Specifically, CP’s waiver makes an exception for the railroad’s chief of staff.

News reports have said that Harrison is teaming up with activist investor Paul Hilal of the firm Mantle Ridge to oust CSX CEO Michael Ward.

Some believe that Harrison would use being the head of CSX to lead a merger effort. Last year Harrison and CP unsuccessfully sought to merge with NS.

If Harrison does make a bid to become part the CSX CEO, he will have until Feb. 10 to do so under the terms of the CSX bylaws for nominating members of the board of directors and filing resolutions to be heard during the annual meeting, which is usually held in May.

I Just Felt Like Shooting a CP Unit

October 14, 2016

 

berea-october-9-x

berea-october-9-02-x

berea-october-9-03-x

I don’t know why, but I just felt like photographing this Canadian Pacific locomotive at Berea.

It’s not leading and there is nothing special about this unit. But it was the first thing I saw when I arrived to spend a few hours on a Sunday morning.

It was a day of sun and clouds and sometimes you got the sun and sometimes you didn’t. Also shown is the eastbound Q158 and the eastbound Q090. In both instances I tried to emphasize the clouds and sky, which were nice on Sunday.

The Q090 is a train that I haven’t seen for awhile. It was also the first time I’d seen it since UP and CSX began teaming up to offer express produce service from Washington State.

Photographs by Craig Sanders

AAR, Unions Spar Over Brake Inspection Waiver

September 30, 2016

The railroad industry is pushing the Federal Railroad Administration to allow unit freight trains to travel up to 2,600 miles between air brake inspections.

FRABut the proposal being pushed by the Association of American Railroads is being resisted by the Brotherhood of Locomotive Engineers and Trainmen.

The AAR wants the FRA grant a waiver so railroads can check if wheel temperature detectors can replace a mandatory visual inspection.

The pilot program would be undertaken on the Union Pacific on coal trains operating between the Powder River Basin of Wyoming and an unloading terminal in White Bluff, Arkansas.

Under current federal law, the air brakes on a unit train must be inspected every 1,500 miles.

Wheel detectors measure temperature of the entire wheel and railroad industry officials argue that an abnormal wheel temperature reading is a more accurate measurement of whether the braking system is working.

They note that a visual inspection does not take temperature into consideration.
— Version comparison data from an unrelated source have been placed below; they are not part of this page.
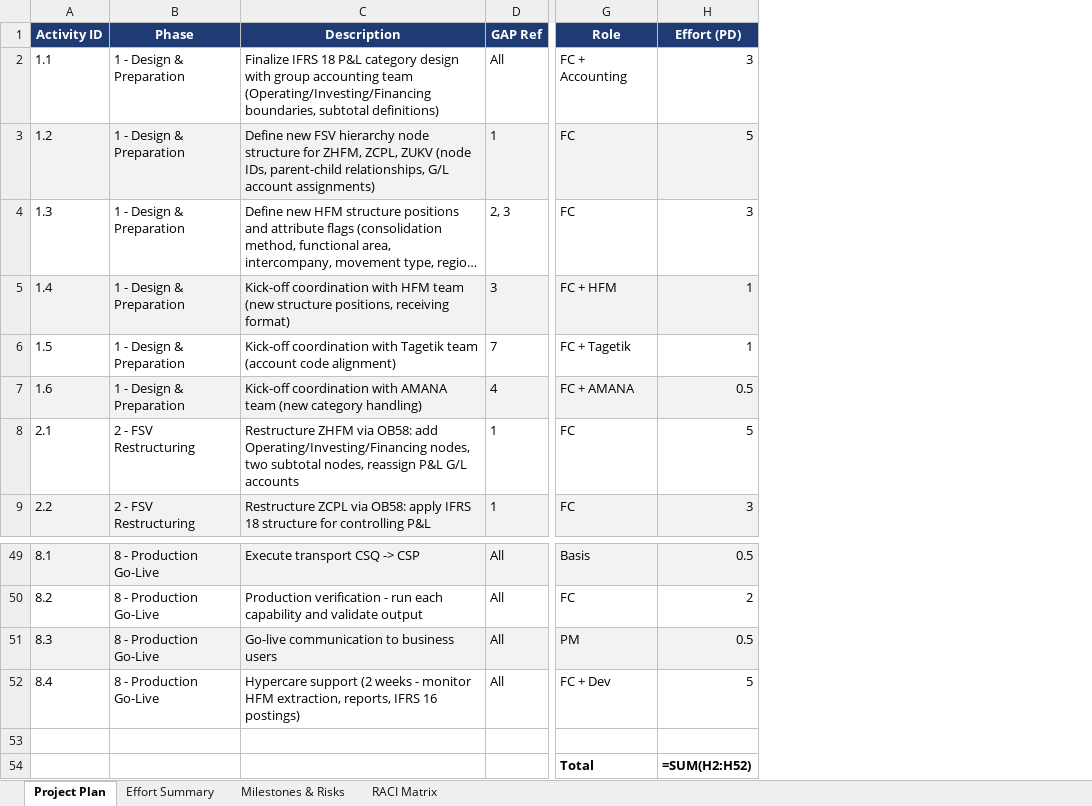
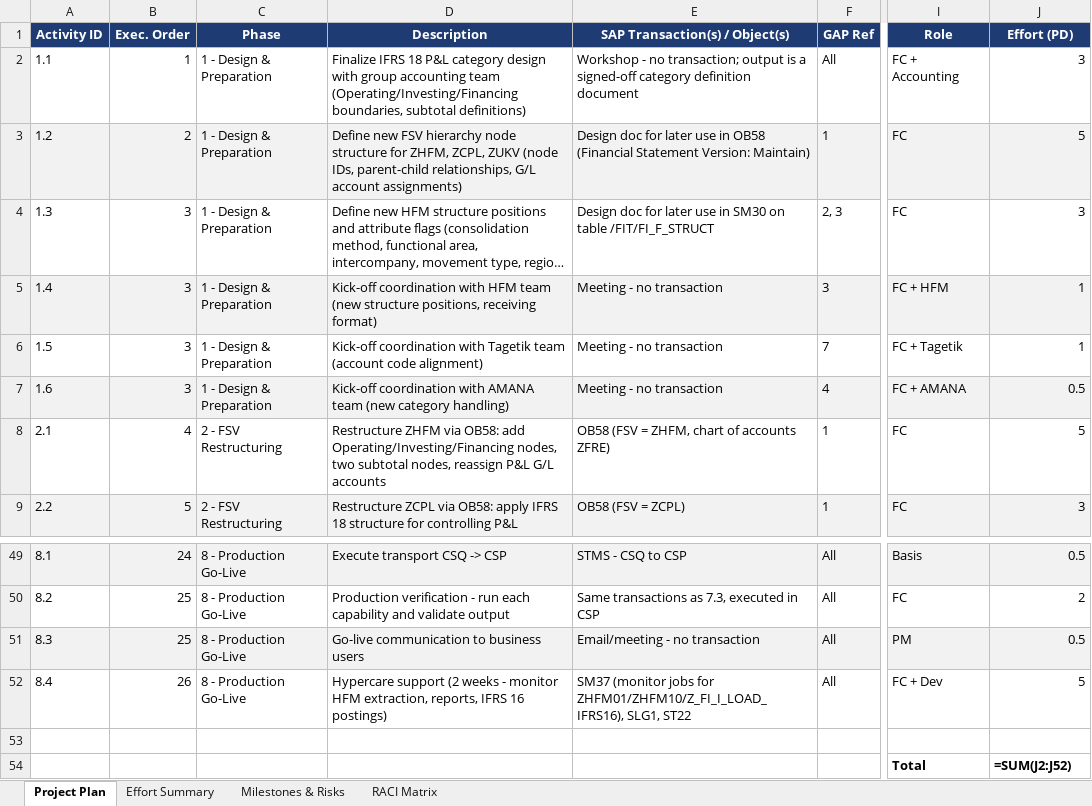
Before and after one commit to enikebaga/IRFS18, an Excel workbook: fit-gap-analysis/IFRS18_Adoption_Project_Plan.xlsx, sheet Project Plan, drawn as a sheet; only a part is shown, gaps mark what is left out; long unchanged cells end in …; values as stored, in another font and other column widths than the file's, no borders; formulas without a stored value are shown as written; addresses are those after the commit; the diff names each change by its address in the sheet, - before the commit and + after, or states it on an @@ line.

```diff
--- a/fit-gap-analysis/IFRS18_Adoption_Project_Plan.xlsx (sheet Project Plan)
+++ b/fit-gap-analysis/IFRS18_Adoption_Project_Plan.xlsx (sheet Project Plan)
+column B (Exec. Order), rows 2-9: 1 | 2 | 3 | 3 | 3 | 3 | 4 | 5; rows 49-52: 24 | 25 | 25 | 26
+column E (SAP Transaction(s) / Object(s)), rows 2-9: Workshop - no transaction; output is a signed-off category definition document | Design doc for later use in OB58 (Financial Statement Version: Maintain) | Design doc for later use in SM30 on table /FIT/FI_F_STRUCT | Meeting - no transaction | Meeting - no transaction | Meeting - no transaction | OB58 (FSV = ZHFM, chart of accounts ZFRE) | OB58 (FSV = ZCPL); rows 49-52: STMS - CSQ to CSP | Same transactions as 7.3, executed in CSP | Email/meeting - no transaction | SM37 (monitor jobs for ZHFM01/ZHFM10/Z_FI_I_LOAD_IFRS16), SLG1, ST22
-J54 (Effort (PD)): =SUM(H2:H52)
+J54 (Effort (PD)): =SUM(J2:J52)
```
Also changed, not shown: 3 other files.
Railroad hot box detectors measure the temperature of the wheel’s journal.

AAR contends that relying on wheel temperature detectors will increase employee safety.

The BLET, though, counters that using wheel temperature detectors to replace visual brake
inspections is a poor use of the technology.

“BLET believes [temperature detectors] should be deployed in the field and utilized for their intended use of examining wheel temperature in between terminals. [Detectors] should not, however, be used as a pretext for dodging regulatory safety standards,” said Vincent G. Verna, BLET’s regulatory affairs director.

The Sheet Metal, Air, Rail, and Transportation Union, Transportation Division officials are also asking the FRA to deny the AAR’s request.

The FRA will be taking comments on the AAR proposal through Oct. 13. A decision is not expected for several months after that.